Restate the listing word for word; omit the images.

━━━ RECORDS PROVIDED ━━━

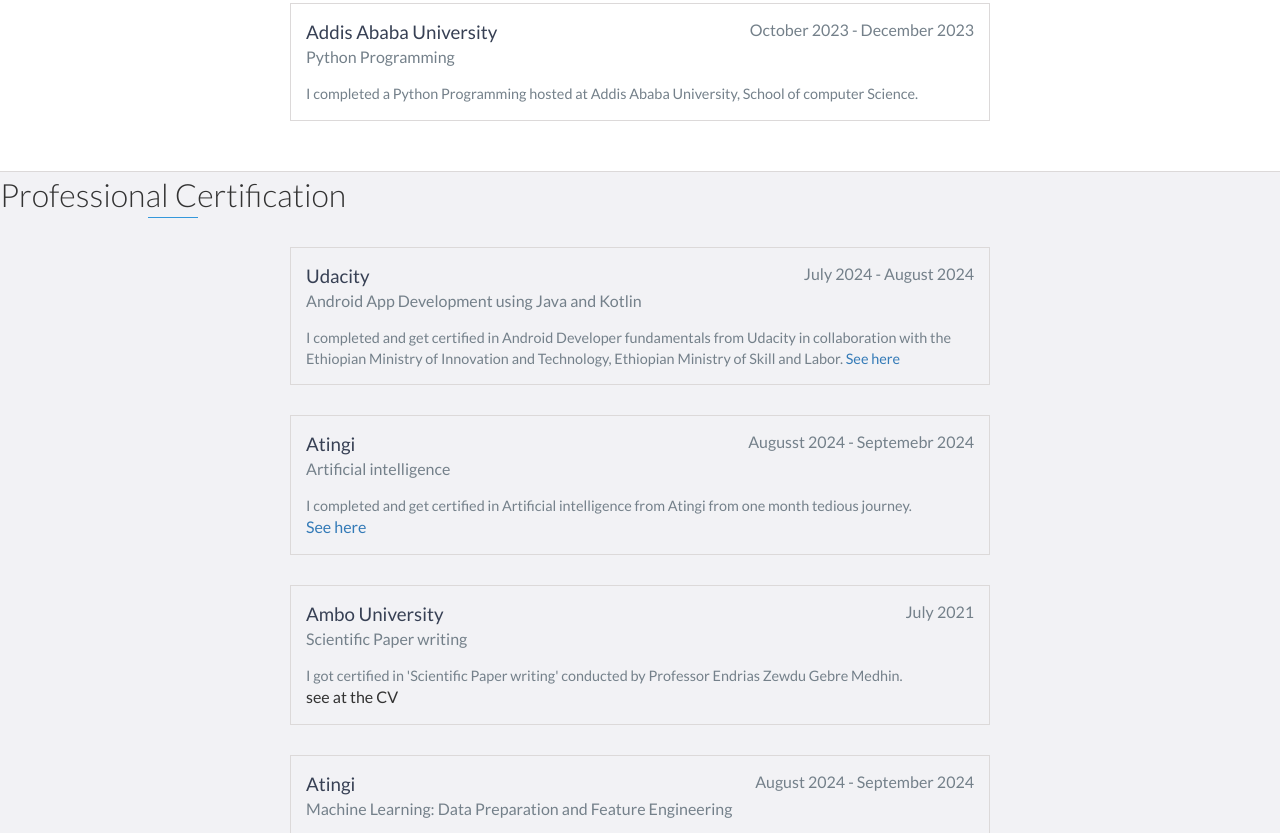
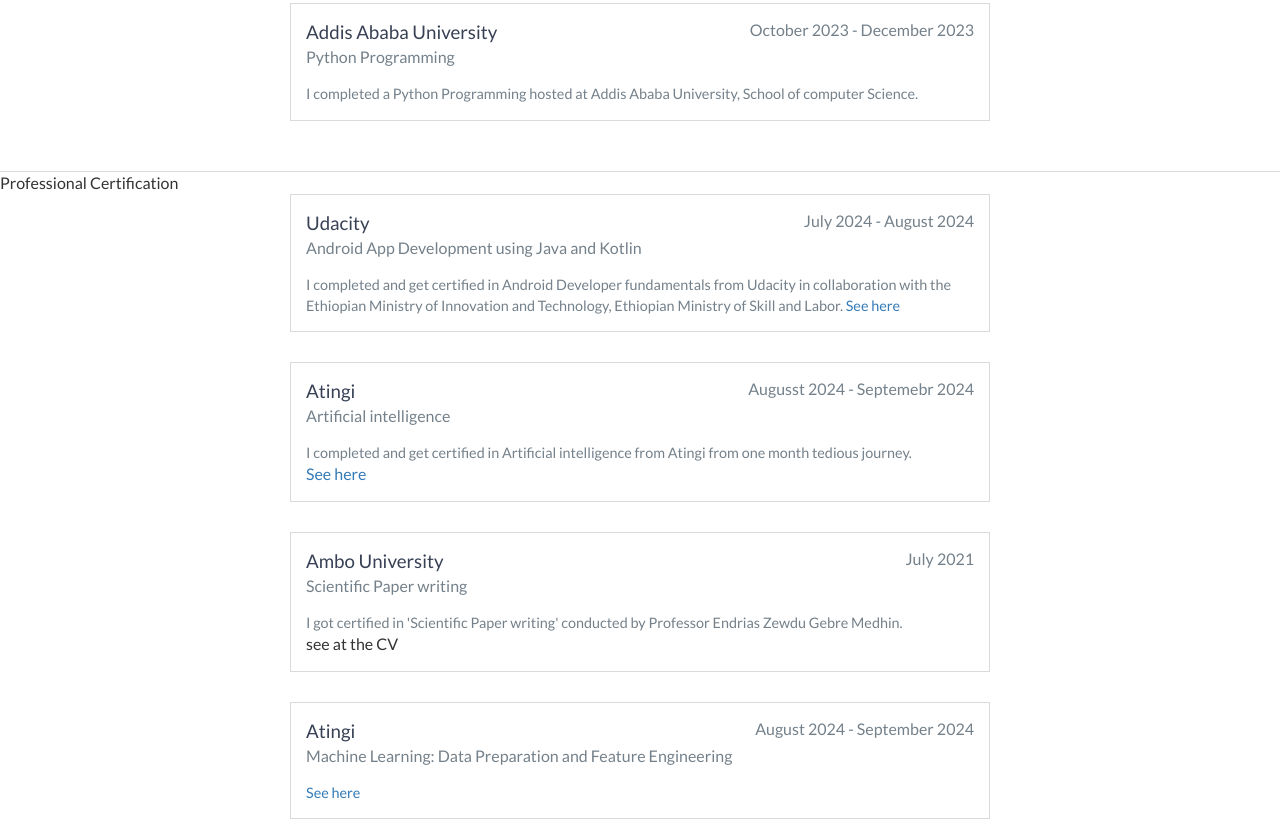
Before and after one commit to Jerusalem-Fetene/myportfolio, a website: page index.html in a window 1280 px wide. Shown: the part 3220-4053 px from the top of the page. Drawn offline with nearby package versions, Linux system fonts and the light colour scheme.

Commit message:
update the blocks

```diff
--- a/index.html
+++ b/index.html
@@ -218,7 +218,7 @@
     </div>
     <!-- End #education -->
 
-    <div id="professional Certificates" class="background-alt">
+    <div id="eduaction-block" class="background-alt>
         <h2 class="heading">Professional Certification</h2>
          <div class="education-block">
             <h3>Udacity</h3>
```
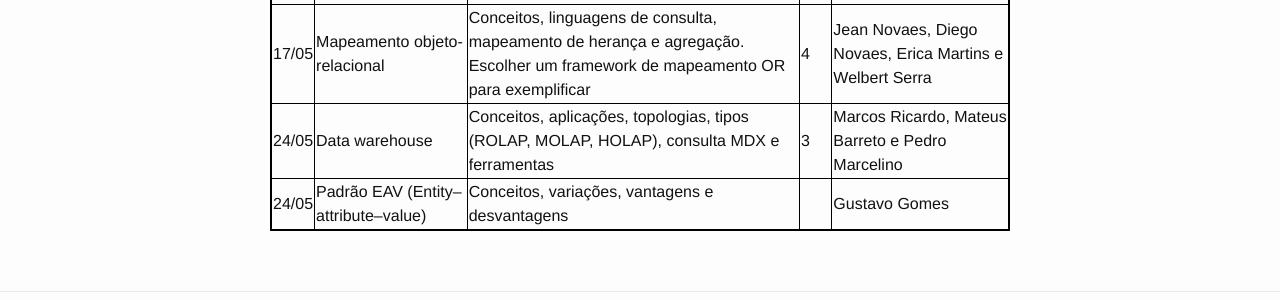
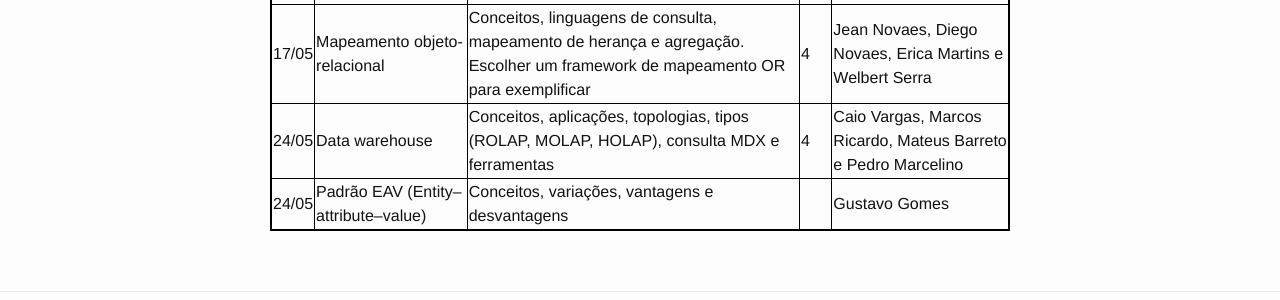
Before and after one commit to rodrigorgs/mata60, a Jekyll site: the page built from seminarios.md, in a window 1280 px wide. Shown: the part 777-1077 px from the top of the page. Built offline with Jekyll 4.4.1, drawn with Linux system fonts in a browser that asks for light colours.

Commit message:
Adiciona Caio Vargas a sua equipe.

```diff
--- a/seminarios.md
+++ b/seminarios.md
@@ -17,5 +17,5 @@ Seminários de até 30 minutos sobre temas selecionados.
 | 10/05    | BD geográfico                            | Conceitos, tipos de dados, consultas, índices. Escolher um SGBD para exemplificar                                                   |       4 | Luana Roberta, Luana Vieira, Igor Andrade, Ramon Meira             |
 | 17/05    | BDs distribuídos                         | Conceitos, propriedades ACID, replicação, fragmentação (particionamento, sharding)                                                  |       3 | Danilo, Evaldo, Jadson                                             |
 | 17/05    | Mapeamento objeto-relacional             | Conceitos, linguagens de consulta, mapeamento de herança e agregação. Escolher um framework de mapeamento OR para exemplificar      |       4 | Jean Novaes, Diego Novaes, Erica Martins e Welbert Serra           |
-| 24/05    | Data warehouse                           | Conceitos, aplicações, topologias, tipos (ROLAP, MOLAP, HOLAP), consulta MDX e ferramentas                                          |       3 | Marcos Ricardo, Mateus Barreto e Pedro Marcelino                   |
+| 24/05    | Data warehouse                           | Conceitos, aplicações, topologias, tipos (ROLAP, MOLAP, HOLAP), consulta MDX e ferramentas                                          |       4 | Caio Vargas, Marcos Ricardo, Mateus Barreto e Pedro Marcelino      |
 | 24/05    | Padrão EAV (Entity–attribute–value)      | Conceitos, variações, vantagens e desvantagens                                                                                      |         | Gustavo Gomes                                                      |
```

━━━

THE ANSWER:
Before and after one commit to Jerusalem-Fetene/myportfolio, a website: page index.html in a window 1280 px wide. Shown: the part 3220-4053 px from the top of the page. Drawn offline with nearby package versions, Linux system fonts and the light colour scheme.

Commit message:
update the blocks

```diff
--- a/index.html
+++ b/index.html
@@ -218,7 +218,7 @@
     </div>
     <!-- End #education -->
 
-    <div id="professional Certificates" class="background-alt">
+    <div id="eduaction-block" class="background-alt>
         <h2 class="heading">Professional Certification</h2>
          <div class="education-block">
             <h3>Udacity</h3>
```
Before and after one commit to rodrigorgs/mata60, a Jekyll site: the page built from seminarios.md, in a window 1280 px wide. Shown: the part 777-1077 px from the top of the page. Built offline with Jekyll 4.4.1, drawn with Linux system fonts in a browser that asks for light colours.

Commit message:
Adiciona Caio Vargas a sua equipe.

```diff
--- a/seminarios.md
+++ b/seminarios.md
@@ -17,5 +17,5 @@ Seminários de até 30 minutos sobre temas selecionados.
 | 10/05    | BD geográfico                            | Conceitos, tipos de dados, consultas, índices. Escolher um SGBD para exemplificar                                                   |       4 | Luana Roberta, Luana Vieira, Igor Andrade, Ramon Meira             |
 | 17/05    | BDs distribuídos                         | Conceitos, propriedades ACID, replicação, fragmentação (particionamento, sharding)                                                  |       3 | Danilo, Evaldo, Jadson                                             |
 | 17/05    | Mapeamento objeto-relacional             | Conceitos, linguagens de consulta, mapeamento de herança e agregação. Escolher um framework de mapeamento OR para exemplificar      |       4 | Jean Novaes, Diego Novaes, Erica Martins e Welbert Serra           |
-| 24/05    | Data warehouse                           | Conceitos, aplicações, topologias, tipos (ROLAP, MOLAP, HOLAP), consulta MDX e ferramentas                                          |       3 | Marcos Ricardo, Mateus Barreto e Pedro Marcelino                   |
+| 24/05    | Data warehouse                           | Conceitos, aplicações, topologias, tipos (ROLAP, MOLAP, HOLAP), consulta MDX e ferramentas                                          |       4 | Caio Vargas, Marcos Ricardo, Mateus Barreto e Pedro Marcelino      |
 | 24/05    | Padrão EAV (Entity–attribute–value)      | Conceitos, variações, vantagens e desvantagens                                                                                      |         | Gustavo Gomes                                                      |
```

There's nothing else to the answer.